Dir: John Carroll Lynch, USA, 88 mins, 2017.
In John Carroll Lynch’s coolly unflustered directorial debut, with screenplay by Drago Sumonja and Logan Sparks, the humble gestures are writ large. The routines of a man living alone in a small desert town, and his interactions with the world around him, are put under a microscope, and what could easily be seen as negligible burgeons into a wilderness bloom of late-life calm absurdity.
Such is the tone of Lucky – deadpan absurdity, everyday madness and enlightenment through routine merge in an attempt to answer the big questions of life. Played by Harry Dean Stanton with his own legendary dead-pan panache, the eponymous, chain-smoking Lucky is told by his doctor (Ed Begley Jr.), after an earlier sudden collapse, that he is fit as a fiddle and a medical mystery – his lungs are great and, if he quits smoking now, it would probably do him more harm than good. “The older you get, the longer you live,” they joke.
Light notes and heavy recollections flow into each other. The sad silence of a mockingbird, how impressive it is that Liberace could play with all those rings on his fingers (commented on by Yvonne Huff’s Loretta), thoughts about “before you were born”, a large-scale cricket rescue, or swapping war stories in the Pacific with a stranger in the diner (Tom Skerritt) – all are treated with equal weight. Everybody exists in an individual bubble of reference and reminiscence, as clothes and body posture and tone of voice reveal.
Carroll Lynch as director is fond of interactions that take place in a setting with a counter, be it a store or a place that serves drinks. As an actor, he played a memorable barkeeper in Hampton Fancher’s overlooked gem The Minus Man (1999), where he is confronted with an unconventional customer (Owen Wilson) and gives fresh, menacing context to what it means to protect and to serve. The bar in Lucky shares some of that aura.
The film won seven awards in 2017 and 2018, including Harry Dean Stanton for Best Actor (twice), John Carroll Lynch for Best First Feature (twice), Logan Sparks and Drago Sumonja for Outstanding Screenplay and the Ecumenical Jury Prize at the 2017 Locarno Film Festival for Best Picture.
“It’s the humblest deep movie of recent years […] with its own rhythm and colour, its own emotional temperature, its own reasons for revealing and concealing things” – Matt Zoller Seitz, rogerebert.com
A daring and engaging study of a man with an existential question who doesn’t like the answers he is getting. What a wonderful scene when he joins the fiesta and breaks into song in Spanish!

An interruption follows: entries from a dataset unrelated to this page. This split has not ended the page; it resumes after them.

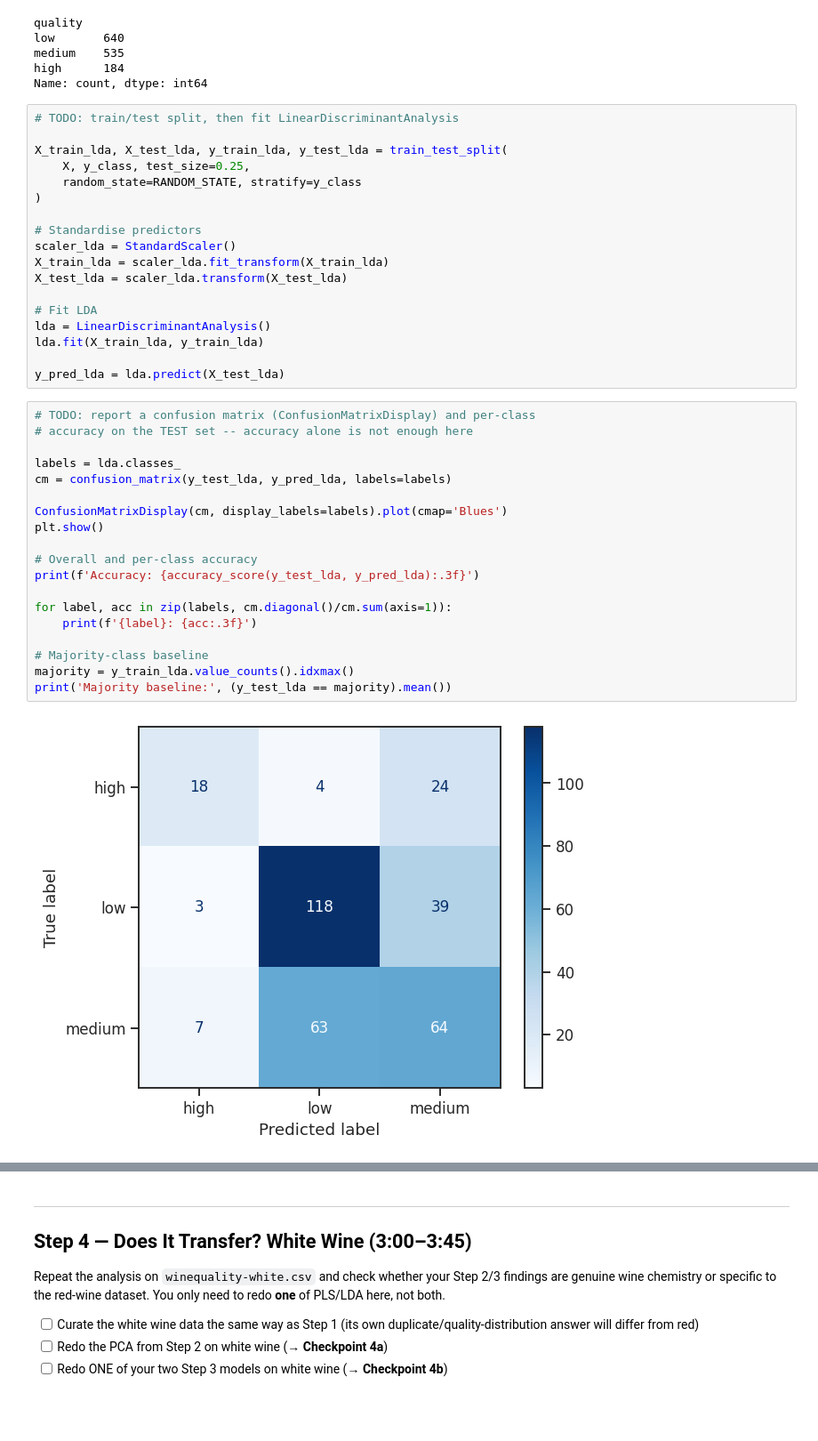
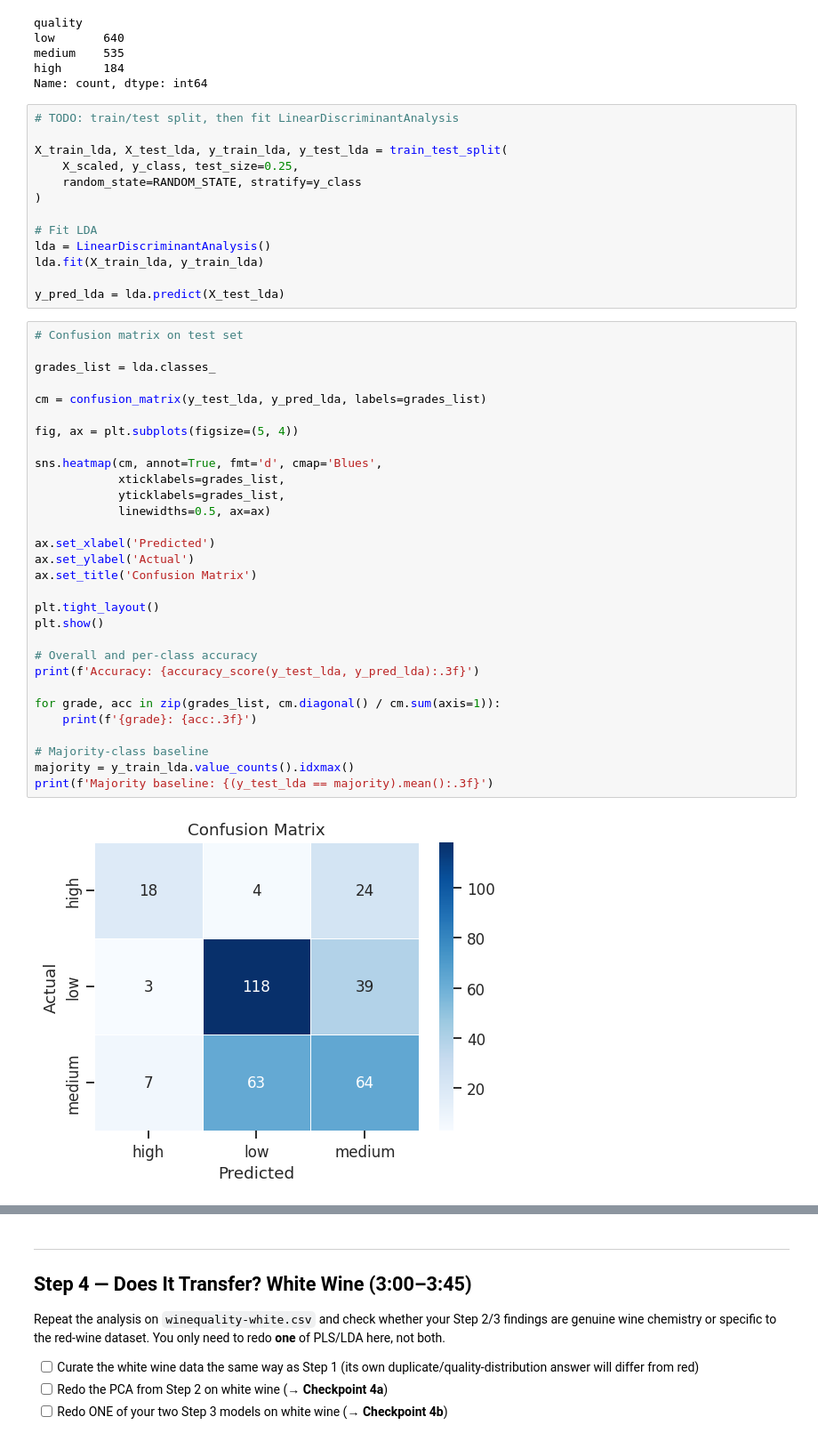
Before and after one commit to emilahlgren/1kb570_2026, a Jupyter notebook: Labs/02_modelling_wine_quality/starter_notebook.ipynb, the cells around one changed output, grey strips where cells are left out. Shown at 89% size. Saved outputs shown, nothing was run; the diff lists cells and outputs as text; blank space fills up the shorter version.

```diff
--- a/Labs/02_modelling_wine_quality/starter_notebook.ipynb
+++ b/Labs/02_modelling_wine_quality/starter_notebook.ipynb
@@ -357,14 +387,9 @@ Name: count, dtype: int64
 # TODO: train/test split, then fit LinearDiscriminantAnalysis
 
 X_train_lda, X_test_lda, y_train_lda, y_test_lda = train_test_split(
-    X, y_class, test_size=0.25,
+    X_scaled, y_class, test_size=0.25,
     random_state=RANDOM_STATE, stratify=y_class
 )
-
-# Standardise predictors
-scaler_lda = StandardScaler()
-X_train_lda = scaler_lda.fit_transform(X_train_lda)
-X_test_lda = scaler_lda.transform(X_test_lda)
 
 # Fit LDA
 lda = LinearDiscriminantAnalysis()
@@ -372,26 +397,37 @@ lda.fit(X_train_lda, y_train_lda)
 
 y_pred_lda = lda.predict(X_test_lda)
 # %%
-# TODO: report a confusion matrix (ConfusionMatrixDisplay) and per-class
-# accuracy on the TEST set -- accuracy alone is not enough here
+# Confusion matrix on test set
 
-labels = lda.classes_
-cm = confusion_matrix(y_test_lda, y_pred_lda, labels=labels)
+grades_list = lda.classes_
 
-ConfusionMatrixDisplay(cm, display_labels=labels).plot(cmap='Blues')
+cm = confusion_matrix(y_test_lda, y_pred_lda, labels=grades_list)
+
+fig, ax = plt.subplots(figsize=(5, 4))
+
+sns.heatmap(cm, annot=True, fmt='d', cmap='Blues',
+            xticklabels=grades_list,
+            yticklabels=grades_list,
+            linewidths=0.5, ax=ax)
+
+ax.set_xlabel('Predicted')
+ax.set_ylabel('Actual')
+ax.set_title('Confusion Matrix')
+
+plt.tight_layout()
 plt.show()
 
 # Overall and per-class accuracy
 print(f'Accuracy: {accuracy_score(y_test_lda, y_pred_lda):.3f}')
 
-for label, acc in zip(labels, cm.diagonal()/cm.sum(axis=1)):
-    print(f'{label}: {acc:.3f}')
+for grade, acc in zip(grades_list, cm.diagonal() / cm.sum(axis=1)):
+    print(f'{grade}: {acc:.3f}')
 
 # Majority-class baseline
 majority = y_train_lda.value_counts().idxmax()
-print('Majority baseline:', (y_test_lda == majority).mean())
+print(f'Majority baseline: {(y_test_lda == majority).mean():.3f}')
 # %% [output]
-[figure, old version]
+[figure, new version]
 Accuracy: 0.588
 high: 0.391
 low: 0.738
```
Also changed, not shown: parts of 7 cells of this notebook.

Brilliant and haunting – but a bit too close for comfort!
Touching and naturalistic look at old age, small town America, friendship and ownership, plus HDS sings – what more could you want?
A lovely, nuanced look at old age and the eccentric denizens of small town America. And a perfect swansong for HDS – literally so, with his rendition of a Spanish song at the fiesta.
Not what I expected!